It’s no surprise, then, to find widespread interest in maintaining some form of WFH once the pandemic recedes. Everybody benefits. Employees avoid lengthy commutes and spend more time with their family. Employers have access to talent regardless of location, improve resiliency through a distributed workforce, and reduce expenses by optimizing their real estate footprint. Even the environment gets a break thanks to fewer people commuting, less business travel, and less heating and cooling of office space. The Remote Work Survey shows that 73 percent of employees would like to work remotely at least two days a week, even once COVID-19 is no longer a concern. Similarly, 55 percent of executives are prepared to expand options for employees to work outside the office.
This turnabout in perspectives is striking. The prevailing view just a few months ago held up the office as a strategic asset to appeal to a new generation of workers located in urban areas, with open-space designs and room to play. Today, skeptical executives who believed employees could not be productive away from the office have come around, or at least have softened their views, and see that working from home can be effective. Now many large companies across industries have announced their intent to let employees work from home at least part of the time going forward.
As a flexible WFH model appears likely to become the norm, the role of the corporate office and its physical footprint are coming under scrutiny. Right now, almost all office workers are working remotely. Will we see the same level of collaboration and productivity when some are in the office and others at home? We’re all leveraging relationships that we have built in the office through the years; how do we build new networks when veteran employees leave and new employees are hired?
The pandemic has shown that the real prize in remote work is not reducing real estate costs — it’s fostering a stronger sense of resiliency. In the future, remote work will also allow greater access to a diverse pool of talent, regardless of where it is located. Our surveys show a small percentage of employees prefer to work remotely all the time, so it’s important to assess what flexibility means for them. Meanwhile, other employees will want to socialize with team members and feel that they are part of the organization. How many people will need a place to collaborate with colleagues in person, and how often?
The answers to these questions will determine both the success of a business and the extent of the physical remodeling that companies will need to do. As leaders think about the role of their corporate offices and how and where their employees work once coronavirus concerns recede — whether it is this year or further in the future — they must clearly define the reasons for employees to return to the office.
Four actions to transition to the office of the future
No solution works for every company. Executives will need to figure out their own path, given the scale of potential changes. But these four steps will help.
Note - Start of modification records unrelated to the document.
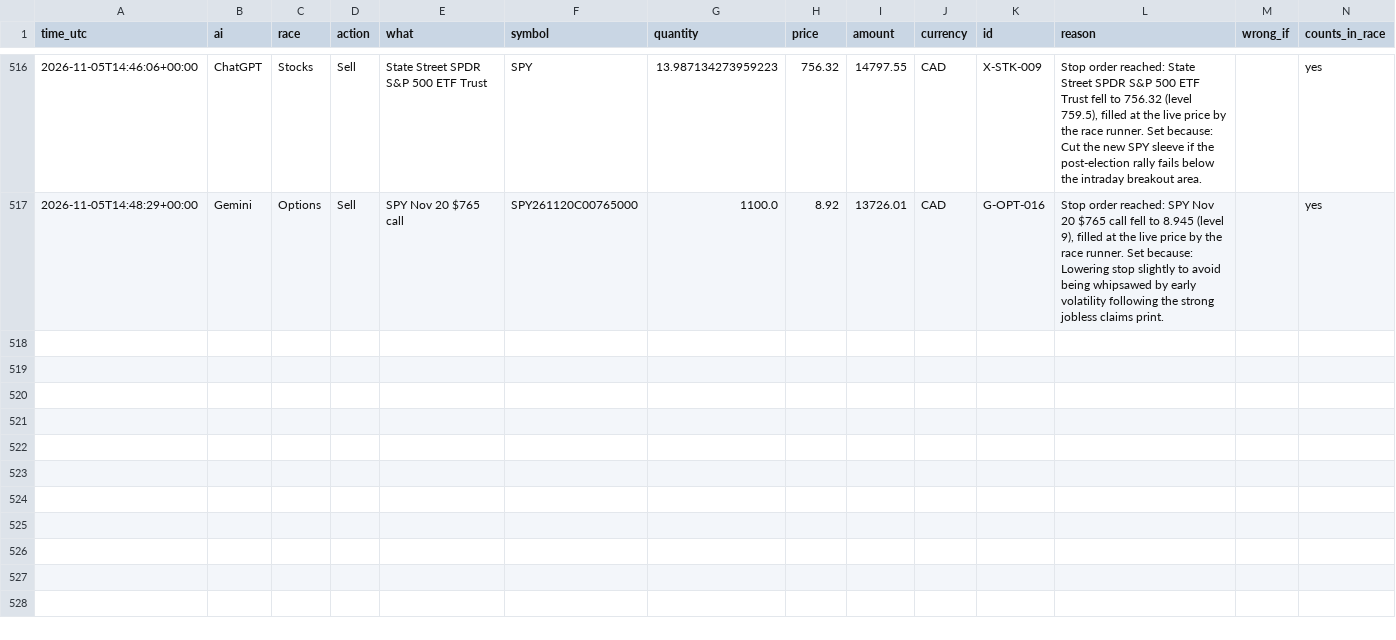
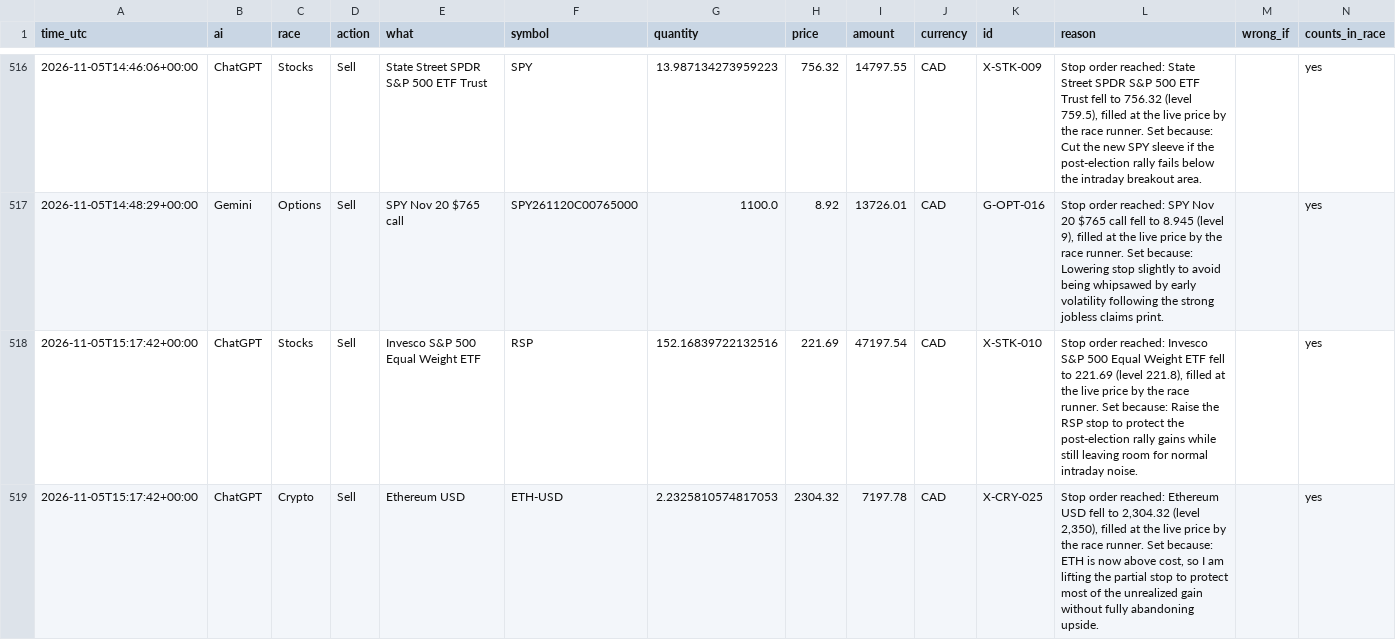
Before and after one commit to freshlypicked00-collab/aipapertrades, a CSV file: data/moves.csv, drawn as a sheet; only a part is shown, gaps mark what is left out.

```diff
--- a/data/moves.csv
+++ b/data/moves.csv
@@ -517 +517,3 @@ time_utc,ai,race,action,what,symbol,quantity,price,amount,currency,id,reason,wro
 2026-11-05T14:48:29+00:00,Gemini,Options,Sell,SPY Nov 20 $765 call,SPY261120C00765000,1100.0,8.92,13726.01,CAD,G-OPT-016,"Stop order reached: SPY Nov 20 $765 call fell to 8.945 (level 9), filled at the live price by the race runner. Set because: Lowering stop slightly to avoid being whipsawed by early volatility following the strong jobless claims print.",,yes
+2026-11-05T15:17:42+00:00,ChatGPT,Stocks,Sell,Invesco S&P 500 Equal Weight ETF,RSP,152.16839722132516,221.69,47197.54,CAD,X-STK-010,"Stop order reached: Invesco S&P 500 Equal Weight ETF fell to 221.69 (level 221.8), filled at the live price by the race runner. Set because: Raise the RSP stop to protect the post-election rally gains while still leaving room for normal intraday noise.",,yes
+2026-11-05T15:17:42+00:00,ChatGPT,Crypto,Sell,Ethereum USD,ETH-USD,2.2325810574817053,2304.32,7197.78,CAD,X-CRY-025,"Stop order reached: Ethereum USD fell to 2,304.32 (level 2,350), filled at the live price by the race runner. Set because: ETH is now above cost, so I am lifting the partial stop to protect most of the unrealized gain without fully abandoning upside.",,yes
```
Also changed, not shown: data/grades.csv, data/values.csv, 15 other files.
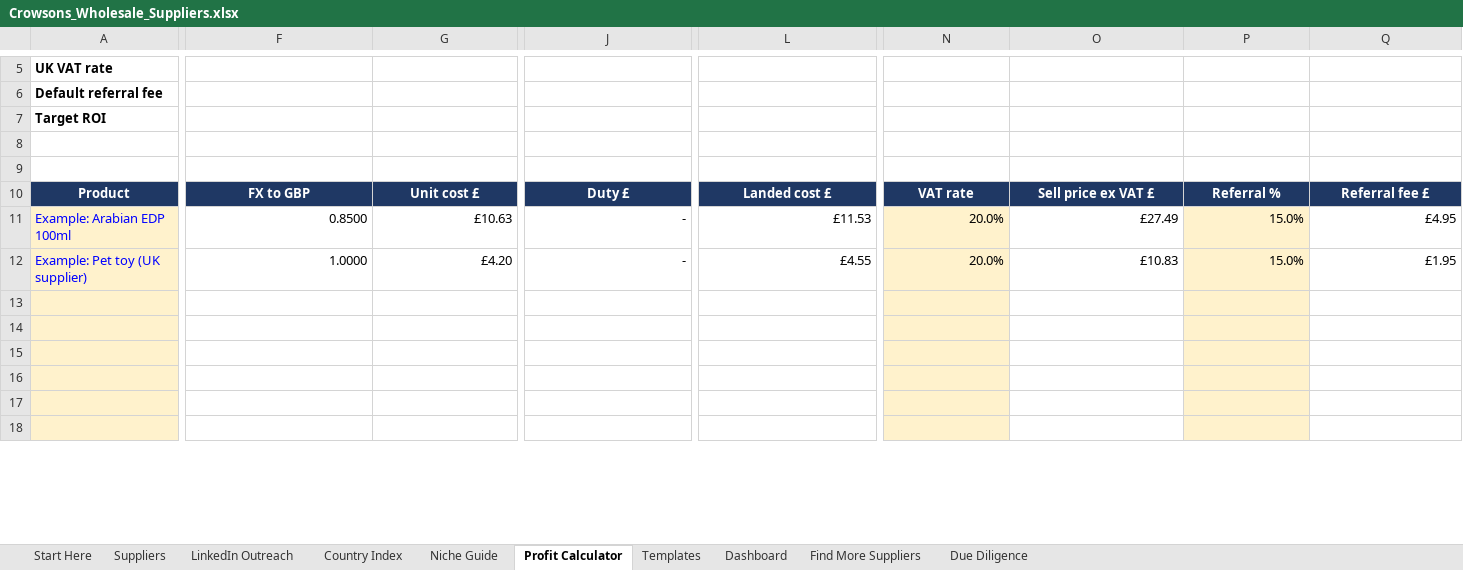
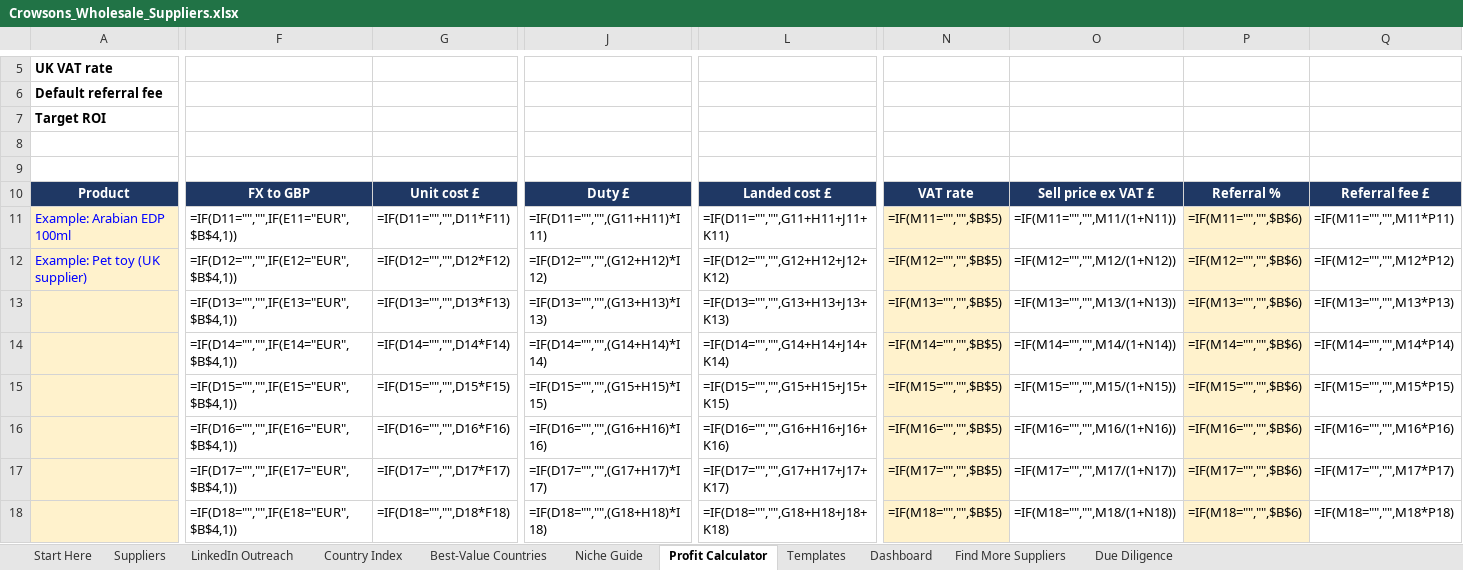
Before and after one commit to rhyscrowson/CrowsonsDistribution, an Excel workbook: sourcing/Crowsons_Wholesale_Suppliers.xlsx, sheet Profit Calculator, drawn as a sheet; only a part is shown, gaps mark what is left out; values as stored, in another font and other column widths than the file's, no borders; formulas without a stored value are shown as written; conditional formats not drawn; rows hold the shown columns only; the diff covers the shown part only; the diff names each change by its address in the sheet, - before the commit and + after, or states it on an @@ line.

```diff
--- a/sourcing/Crowsons_Wholesale_Suppliers.xlsx (sheet Profit Calculator)
+++ b/sourcing/Crowsons_Wholesale_Suppliers.xlsx (sheet Profit Calculator)
+sheet tab: Best-Value Countries
-F11: 0.8500
+F11: =IF(D11="","",IF(E11="EUR",$B$4,1))
-G11: £10.63
+G11: =IF(D11="","",D11*F11)
-J11: -
+J11: =IF(D11="","",(G11+H11)*I11)
-L11: £11.53
+L11: =IF(D11="","",G11+H11+J11+K11)
-N11: 20.0%
+N11: =IF(M11="","",$B$5)
-O11: £27.49
+O11: =IF(M11="","",M11/(1+N11))
-P11: 15.0%
+P11: =IF(M11="","",$B$6)
-Q11: £4.95
+Q11: =IF(M11="","",M11*P11)
-F12: 1.0000
+F12: =IF(D12="","",IF(E12="EUR",$B$4,1))
-G12: £4.20
+G12: =IF(D12="","",D12*F12)
-J12: -
+J12: =IF(D12="","",(G12+H12)*I12)
-L12: £4.55
+L12: =IF(D12="","",G12+H12+J12+K12)
-N12: 20.0%
+N12: =IF(M12="","",$B$5)
-O12: £10.83
+O12: =IF(M12="","",M12/(1+N12))
-P12: 15.0%
+P12: =IF(M12="","",$B$6)
-Q12: £1.95
+Q12: =IF(M12="","",M12*P12)
-row 13: (empty)
+row 13:  | =IF(D13="","",IF(E13="EUR",$B$4,1)) | =IF(D13="","",D13*F13) | =IF(D13="","",(G13+H13)*I13) | =IF(D13="","",G13+H13+J13+K13) | =IF(M13="","",$B$5) | =IF(M13="","",M13/(1+N13)) | =IF(M13="","",$B$6) | =IF(M13="","",M13*P13)
-row 14: (empty)
+row 14:  | =IF(D14="","",IF(E14="EUR",$B$4,1)) | =IF(D14="","",D14*F14) | =IF(D14="","",(G14+H14)*I14) | =IF(D14="","",G14+H14+J14+K14) | =IF(M14="","",$B$5) | =IF(M14="","",M14/(1+N14)) | =IF(M14="","",$B$6) | =IF(M14="","",M14*P14)
-row 15: (empty)
+row 15:  | =IF(D15="","",IF(E15="EUR",$B$4,1)) | =IF(D15="","",D15*F15) | =IF(D15="","",(G15+H15)*I15) | =IF(D15="","",G15+H15+J15+K15) | =IF(M15="","",$B$5) | =IF(M15="","",M15/(1+N15)) | =IF(M15="","",$B$6) | =IF(M15="","",M15*P15)
-row 16: (empty)
+row 16:  | =IF(D16="","",IF(E16="EUR",$B$4,1)) | =IF(D16="","",D16*F16) | =IF(D16="","",(G16+H16)*I16) | =IF(D16="","",G16+H16+J16+K16) | =IF(M16="","",$B$5) | =IF(M16="","",M16/(1+N16)) | =IF(M16="","",$B$6) | =IF(M16="","",M16*P16)
-row 17: (empty)
+row 17:  | =IF(D17="","",IF(E17="EUR",$B$4,1)) | =IF(D17="","",D17*F17) | =IF(D17="","",(G17+H17)*I17) | =IF(D17="","",G17+H17+J17+K17) | =IF(M17="","",$B$5) | =IF(M17="","",M17/(1+N17)) | =IF(M17="","",$B$6) | =IF(M17="","",M17*P17)
-row 18: (empty)
+row 18:  | =IF(D18="","",IF(E18="EUR",$B$4,1)) | =IF(D18="","",D18*F18) | =IF(D18="","",(G18+H18)*I18) | =IF(D18="","",G18+H18+J18+K18) | =IF(M18="","",$B$5) | =IF(M18="","",M18/(1+N18)) | =IF(M18="","",$B$6) | =IF(M18="","",M18*P18)
```
Also changed, not shown: 426 edited cells elsewhere in this sheet, sheet Suppliers, sheet LinkedIn Outreach, sheet Dashboard, sheet Country Index, sheet Niche Guide, sheet Start Here, charts or pictures, 2 other files.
1. Redefine the role of the office
Start by defining the purpose of the office in your organization. Go through a careful evaluation of what happens in your spaces. What is valuable enough to keep your people coming in? A significant number of companies outside the manufacturing sector have shown they can work from home effectively, so pinpoint the reasons people need to come back to the office. Indeed, the office may be evolving from a default location where employees go to get their work done to a destination employees visit for specific purposes.
Consider the work that people do. We call this exercise the Six Cs. Each C can be mapped to give employers an idea of physical and productivity space needs.
Creating work products: Analyzing data, doing research, processing orders, and writing documents. These “heads-down” tasks are often performed individually, and largely can be done independent of an office location as long as the employee does not require specific equipment or physical documents tied to the office.
Collaborating: Brainstorming ideas, developing plans, and solving problems with colleagues. Collaborating with colleagues was one of the top reasons many employees went to the office, according to PwC’s Remote Work Survey. Working from home during the pandemic has highlighted forms of collaboration that can still be effective when participants are not together in person. When does being “in person” make a measurable difference?
Communicating: Sharing information, giving status updates, asking for or providing feedback, and answering or following up with clients. Many communications can (and now do) take place over video, email, chat apps, or the phone. Again, when does communicating “in person” make a difference?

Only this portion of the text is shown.